(WHAT IS EXPECTED) In how many lines of the data below does the word "UNDER" appear? Reply with the number and nothing more.
==== EXCERPTED DATA
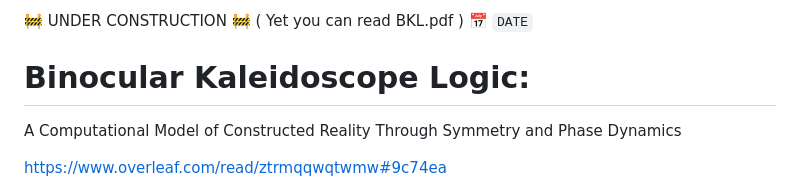
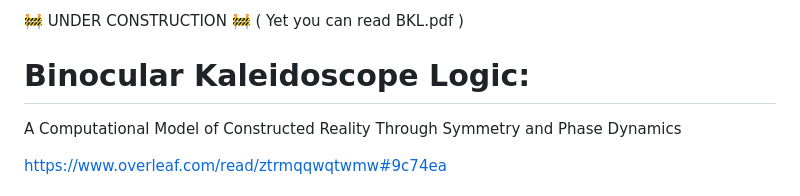
Before and after one commit to yusdesign/kaleidoscope-logic, a Markdown page: README.md, the part around one of its changes. Rendered like a GitHub page.

```diff
--- a/README.md
+++ b/README.md
@@ -1,4 +1,4 @@
-🚧 UNDER CONSTRUCTION 🚧 ( Yet you can read BKL.pdf ) 📅 `DATE`
+🚧 UNDER CONSTRUCTION 🚧 ( Yet you can read BKL.pdf )
 
 # Binocular Kaleidoscope Logic:
 A Computational Model of Constructed Reality
```
Also changed, not shown: other parts of README.md (+1 -1 lines).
========
(RESULT) 2